Take lasting, concrete action during newly extended state of emergency

Though it came late, it is commendable that the government has announced the expansion of polymerase chain reaction (PCR) testing and the strengthening of public health centers. However, what is important is how they will be put into practice.

Efforts during the re-extension of the state of emergency over the novel coronavirus pandemic must be linked to preventing infections even after it is lifted.

Prime Minister Yoshihide Suga has decided to extend the state of emergency again to March 21 in the Tokyo metropolitan area, following the first extension that was to run through Sunday. “We will do our utmost to bring the situation under control in the next two weeks,” the prime minister said.

In Tokyo and three of its neighboring prefectures, the state of emergency will have been in place for more than two months since the Jan. 7 declaration, including last month’s extension.

So far in that period, the daily number of newly infected people has decreased and the pressure on hospital beds has eased to some extent, but none of this can be said to be sufficient. It will take some time before the vaccine becomes available across the nation. It is essential to continue to implement measures to bring down the number of cases.

The government has revised its basic response policy on the virus to include a provision for PCR testing to be carried out on a wide range of people, including asymptomatic people. This is a step toward expanding testing to detect signs of a resurgence of infections, but it has come too late.

Some local governments are already conducting blanket testing at elderly care facilities and other places. Referring to such examples, the government should establish an environment where tests can be conducted as soon as possible in places with a high risk of infection, such as bustling districts in the Tokyo metropolitan area.

The policy also explicitly includes strengthening the system of public health centers. It is assumed that public health nurses will focus on managing the health of COVID-19 patients and tracing the routes of infection, while telephone counseling and other jobs will be outsourced to the private sector.

However, if the announcement of a new policy ends up as mere words, it will be meaningless. The government has already set up a system for the exchange of personnel between public health centers, but how this system is implemented should be examined.

In addition to expanding government measures, it is essential for people in their daily lives to refrain from nonessential and nonurgent outings and for restaurants to cooperate in shortening their operating hours.

Some downtown areas are reportedly seeing an increase in the number of people out and about.
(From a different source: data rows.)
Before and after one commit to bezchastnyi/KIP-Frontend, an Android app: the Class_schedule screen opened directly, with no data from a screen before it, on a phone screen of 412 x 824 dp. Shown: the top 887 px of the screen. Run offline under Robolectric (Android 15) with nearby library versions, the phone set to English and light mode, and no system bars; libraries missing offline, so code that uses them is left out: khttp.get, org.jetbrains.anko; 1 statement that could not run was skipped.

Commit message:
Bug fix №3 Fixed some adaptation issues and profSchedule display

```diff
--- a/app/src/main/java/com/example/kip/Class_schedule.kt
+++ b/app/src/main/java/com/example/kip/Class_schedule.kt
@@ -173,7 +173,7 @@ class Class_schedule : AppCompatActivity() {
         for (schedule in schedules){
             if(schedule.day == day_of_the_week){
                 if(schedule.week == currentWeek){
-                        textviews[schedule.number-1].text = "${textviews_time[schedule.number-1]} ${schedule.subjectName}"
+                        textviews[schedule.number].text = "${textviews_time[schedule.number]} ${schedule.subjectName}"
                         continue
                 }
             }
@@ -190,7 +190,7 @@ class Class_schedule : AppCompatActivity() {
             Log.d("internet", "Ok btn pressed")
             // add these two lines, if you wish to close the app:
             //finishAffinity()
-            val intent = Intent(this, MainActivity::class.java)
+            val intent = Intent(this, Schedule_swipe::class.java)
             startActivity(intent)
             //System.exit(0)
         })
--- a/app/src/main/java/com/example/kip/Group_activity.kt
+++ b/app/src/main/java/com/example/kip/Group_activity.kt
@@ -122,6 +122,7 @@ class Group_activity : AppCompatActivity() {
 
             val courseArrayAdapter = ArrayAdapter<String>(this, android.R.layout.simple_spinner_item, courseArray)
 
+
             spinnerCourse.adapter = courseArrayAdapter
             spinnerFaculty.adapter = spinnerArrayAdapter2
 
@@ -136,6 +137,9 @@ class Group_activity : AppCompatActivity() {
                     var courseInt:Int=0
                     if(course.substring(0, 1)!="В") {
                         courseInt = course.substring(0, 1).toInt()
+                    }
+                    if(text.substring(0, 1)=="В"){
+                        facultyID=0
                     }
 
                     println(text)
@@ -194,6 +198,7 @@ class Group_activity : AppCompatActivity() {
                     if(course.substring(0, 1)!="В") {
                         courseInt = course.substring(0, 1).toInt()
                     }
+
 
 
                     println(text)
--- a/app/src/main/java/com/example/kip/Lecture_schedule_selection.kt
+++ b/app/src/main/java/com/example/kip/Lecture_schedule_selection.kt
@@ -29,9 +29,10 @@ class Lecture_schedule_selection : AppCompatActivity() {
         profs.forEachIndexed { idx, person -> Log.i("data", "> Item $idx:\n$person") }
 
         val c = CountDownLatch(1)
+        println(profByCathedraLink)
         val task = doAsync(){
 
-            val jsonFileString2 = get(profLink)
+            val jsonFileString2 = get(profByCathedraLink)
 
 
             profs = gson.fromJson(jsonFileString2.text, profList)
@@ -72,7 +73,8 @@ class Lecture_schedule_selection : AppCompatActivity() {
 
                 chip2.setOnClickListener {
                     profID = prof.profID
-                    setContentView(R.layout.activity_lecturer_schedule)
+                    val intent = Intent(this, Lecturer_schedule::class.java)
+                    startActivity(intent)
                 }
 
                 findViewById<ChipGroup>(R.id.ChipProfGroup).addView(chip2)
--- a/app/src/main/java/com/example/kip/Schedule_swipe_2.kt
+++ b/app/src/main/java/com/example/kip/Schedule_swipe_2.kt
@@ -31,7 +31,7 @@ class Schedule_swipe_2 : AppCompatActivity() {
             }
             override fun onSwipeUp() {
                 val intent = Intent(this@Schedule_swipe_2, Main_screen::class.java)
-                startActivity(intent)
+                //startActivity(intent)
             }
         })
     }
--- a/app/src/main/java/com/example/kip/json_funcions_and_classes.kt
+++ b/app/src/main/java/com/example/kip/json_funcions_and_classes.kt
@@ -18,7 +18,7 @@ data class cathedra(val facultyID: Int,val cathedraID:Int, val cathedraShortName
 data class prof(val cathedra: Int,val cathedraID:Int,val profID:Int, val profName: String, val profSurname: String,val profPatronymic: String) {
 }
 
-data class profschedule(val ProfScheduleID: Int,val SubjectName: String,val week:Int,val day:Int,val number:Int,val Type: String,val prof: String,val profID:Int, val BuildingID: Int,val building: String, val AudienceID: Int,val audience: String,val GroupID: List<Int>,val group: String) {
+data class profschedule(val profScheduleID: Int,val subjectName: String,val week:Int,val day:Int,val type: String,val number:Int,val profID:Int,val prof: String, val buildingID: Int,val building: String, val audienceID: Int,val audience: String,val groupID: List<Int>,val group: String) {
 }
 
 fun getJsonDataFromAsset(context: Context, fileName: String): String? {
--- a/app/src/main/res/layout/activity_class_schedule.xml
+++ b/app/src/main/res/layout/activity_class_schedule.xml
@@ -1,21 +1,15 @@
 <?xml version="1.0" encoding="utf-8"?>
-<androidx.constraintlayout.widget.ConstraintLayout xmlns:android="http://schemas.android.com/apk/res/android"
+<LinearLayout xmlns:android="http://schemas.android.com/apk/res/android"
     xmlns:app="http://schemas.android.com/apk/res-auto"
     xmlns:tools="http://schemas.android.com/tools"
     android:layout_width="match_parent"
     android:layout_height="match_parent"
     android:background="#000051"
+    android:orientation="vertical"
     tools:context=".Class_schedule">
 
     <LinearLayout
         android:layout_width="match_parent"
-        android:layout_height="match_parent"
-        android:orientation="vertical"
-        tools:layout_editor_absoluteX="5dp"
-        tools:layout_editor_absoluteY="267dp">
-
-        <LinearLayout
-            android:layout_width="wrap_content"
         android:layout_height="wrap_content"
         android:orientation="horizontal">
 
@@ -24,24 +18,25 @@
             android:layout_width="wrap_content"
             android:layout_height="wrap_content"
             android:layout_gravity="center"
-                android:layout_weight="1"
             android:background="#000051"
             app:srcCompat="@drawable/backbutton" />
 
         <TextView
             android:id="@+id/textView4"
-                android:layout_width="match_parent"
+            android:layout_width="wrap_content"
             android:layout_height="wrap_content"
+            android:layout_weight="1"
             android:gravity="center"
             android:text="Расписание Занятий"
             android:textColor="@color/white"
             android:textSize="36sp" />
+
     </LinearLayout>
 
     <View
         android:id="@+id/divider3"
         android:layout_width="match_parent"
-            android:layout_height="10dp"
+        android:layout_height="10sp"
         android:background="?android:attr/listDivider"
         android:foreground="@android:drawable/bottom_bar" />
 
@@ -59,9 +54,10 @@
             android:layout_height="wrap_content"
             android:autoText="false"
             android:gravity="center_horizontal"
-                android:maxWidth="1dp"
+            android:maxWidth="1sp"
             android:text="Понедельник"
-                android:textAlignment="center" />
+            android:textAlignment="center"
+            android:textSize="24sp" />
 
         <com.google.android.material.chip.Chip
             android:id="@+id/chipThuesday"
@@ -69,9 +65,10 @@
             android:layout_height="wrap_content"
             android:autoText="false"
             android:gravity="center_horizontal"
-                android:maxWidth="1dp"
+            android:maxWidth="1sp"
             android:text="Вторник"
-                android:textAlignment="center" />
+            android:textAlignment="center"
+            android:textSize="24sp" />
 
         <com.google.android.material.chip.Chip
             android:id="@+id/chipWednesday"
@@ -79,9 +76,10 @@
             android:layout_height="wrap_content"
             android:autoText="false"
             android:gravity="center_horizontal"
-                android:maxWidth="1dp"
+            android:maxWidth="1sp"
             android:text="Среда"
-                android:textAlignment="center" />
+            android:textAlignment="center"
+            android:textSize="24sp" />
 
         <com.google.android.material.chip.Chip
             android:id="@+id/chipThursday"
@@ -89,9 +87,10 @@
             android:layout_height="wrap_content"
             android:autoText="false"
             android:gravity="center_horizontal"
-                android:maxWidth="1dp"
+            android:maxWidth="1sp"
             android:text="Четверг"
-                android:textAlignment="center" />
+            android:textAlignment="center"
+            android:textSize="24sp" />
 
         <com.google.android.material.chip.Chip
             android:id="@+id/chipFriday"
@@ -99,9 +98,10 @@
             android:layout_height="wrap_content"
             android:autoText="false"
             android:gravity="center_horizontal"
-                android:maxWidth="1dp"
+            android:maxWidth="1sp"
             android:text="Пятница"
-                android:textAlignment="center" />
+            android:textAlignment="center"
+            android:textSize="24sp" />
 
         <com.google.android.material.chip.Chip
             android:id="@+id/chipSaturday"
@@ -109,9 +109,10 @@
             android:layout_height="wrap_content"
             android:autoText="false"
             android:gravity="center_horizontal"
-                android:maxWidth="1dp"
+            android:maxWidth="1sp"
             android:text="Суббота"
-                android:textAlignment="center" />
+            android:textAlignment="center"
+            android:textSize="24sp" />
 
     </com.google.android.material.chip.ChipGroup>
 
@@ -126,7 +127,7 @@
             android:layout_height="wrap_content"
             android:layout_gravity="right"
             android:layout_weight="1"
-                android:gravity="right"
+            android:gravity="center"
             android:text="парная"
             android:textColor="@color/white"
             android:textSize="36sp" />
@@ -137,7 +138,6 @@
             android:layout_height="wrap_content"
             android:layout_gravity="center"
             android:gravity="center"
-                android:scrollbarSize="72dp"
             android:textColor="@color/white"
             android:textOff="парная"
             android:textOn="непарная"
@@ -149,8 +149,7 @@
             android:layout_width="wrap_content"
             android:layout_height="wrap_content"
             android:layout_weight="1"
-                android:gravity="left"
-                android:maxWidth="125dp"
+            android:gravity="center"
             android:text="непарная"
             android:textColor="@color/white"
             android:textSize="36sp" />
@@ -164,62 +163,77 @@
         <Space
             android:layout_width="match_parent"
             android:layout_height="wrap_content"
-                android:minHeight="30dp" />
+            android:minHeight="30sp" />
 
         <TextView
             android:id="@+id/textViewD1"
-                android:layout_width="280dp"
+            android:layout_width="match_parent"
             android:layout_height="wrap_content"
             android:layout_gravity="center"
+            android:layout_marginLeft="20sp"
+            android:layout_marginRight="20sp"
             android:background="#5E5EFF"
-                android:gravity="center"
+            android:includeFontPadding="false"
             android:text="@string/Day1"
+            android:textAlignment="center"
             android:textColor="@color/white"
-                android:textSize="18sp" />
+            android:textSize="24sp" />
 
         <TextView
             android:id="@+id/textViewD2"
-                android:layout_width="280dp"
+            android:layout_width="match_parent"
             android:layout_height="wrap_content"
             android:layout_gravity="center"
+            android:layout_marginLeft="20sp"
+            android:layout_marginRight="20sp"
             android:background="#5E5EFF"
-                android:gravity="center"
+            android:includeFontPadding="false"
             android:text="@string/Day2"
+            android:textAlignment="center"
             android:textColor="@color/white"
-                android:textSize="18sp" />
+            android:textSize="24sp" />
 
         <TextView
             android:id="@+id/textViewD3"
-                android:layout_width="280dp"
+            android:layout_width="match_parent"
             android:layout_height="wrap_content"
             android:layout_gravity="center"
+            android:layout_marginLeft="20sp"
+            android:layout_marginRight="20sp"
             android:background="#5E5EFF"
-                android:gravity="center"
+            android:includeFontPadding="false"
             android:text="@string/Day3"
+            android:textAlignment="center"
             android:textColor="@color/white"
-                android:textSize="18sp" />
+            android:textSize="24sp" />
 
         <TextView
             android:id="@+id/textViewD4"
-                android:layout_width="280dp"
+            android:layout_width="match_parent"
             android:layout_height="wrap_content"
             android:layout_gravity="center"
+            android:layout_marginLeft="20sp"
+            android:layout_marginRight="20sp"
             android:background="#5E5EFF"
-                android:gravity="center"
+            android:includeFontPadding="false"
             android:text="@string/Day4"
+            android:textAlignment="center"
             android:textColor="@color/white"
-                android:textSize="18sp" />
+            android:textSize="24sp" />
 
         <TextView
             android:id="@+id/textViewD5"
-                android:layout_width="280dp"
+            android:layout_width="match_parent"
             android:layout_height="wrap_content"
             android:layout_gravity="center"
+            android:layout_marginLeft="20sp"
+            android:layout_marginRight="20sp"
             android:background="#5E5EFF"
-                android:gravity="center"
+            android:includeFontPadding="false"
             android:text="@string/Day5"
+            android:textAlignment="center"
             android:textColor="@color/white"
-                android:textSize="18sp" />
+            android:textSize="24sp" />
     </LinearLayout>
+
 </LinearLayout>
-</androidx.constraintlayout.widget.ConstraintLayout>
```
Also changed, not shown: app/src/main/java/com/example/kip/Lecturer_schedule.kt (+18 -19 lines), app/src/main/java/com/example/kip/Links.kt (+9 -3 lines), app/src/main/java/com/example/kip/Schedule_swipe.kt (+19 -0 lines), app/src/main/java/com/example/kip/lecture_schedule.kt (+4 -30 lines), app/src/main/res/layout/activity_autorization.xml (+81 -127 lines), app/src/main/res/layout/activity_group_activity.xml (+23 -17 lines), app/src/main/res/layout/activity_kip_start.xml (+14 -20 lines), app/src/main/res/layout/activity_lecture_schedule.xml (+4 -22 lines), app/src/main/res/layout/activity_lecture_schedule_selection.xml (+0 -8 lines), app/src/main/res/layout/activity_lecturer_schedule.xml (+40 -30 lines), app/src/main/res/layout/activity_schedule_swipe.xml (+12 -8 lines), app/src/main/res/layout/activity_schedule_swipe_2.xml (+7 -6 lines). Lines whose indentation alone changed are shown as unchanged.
Some people must have gotten used to the pandemic.

However, it should not be forgotten that the efforts of each and every member of society will lead to the earliest possible lifting of the state of emergency and the containment of the virus.

With the prolonged state of emergency, various businesses have fallen into hardship. The government needs to swiftly provide cooperation subsidies to restaurants and lump-sum payments to companies whose sales have plummeted. There is more than ¥2 trillion left in the government’s reserve funds for this fiscal year. It must be effectively utilized.

The end of the fiscal year is also the time when people renew employment contracts. It is important to continue to support the employment of nonregular workers to avoid massive unemployment as well.

— The original Japanese article appeared in The Yomiuri Shimbun on March. 6, 2021.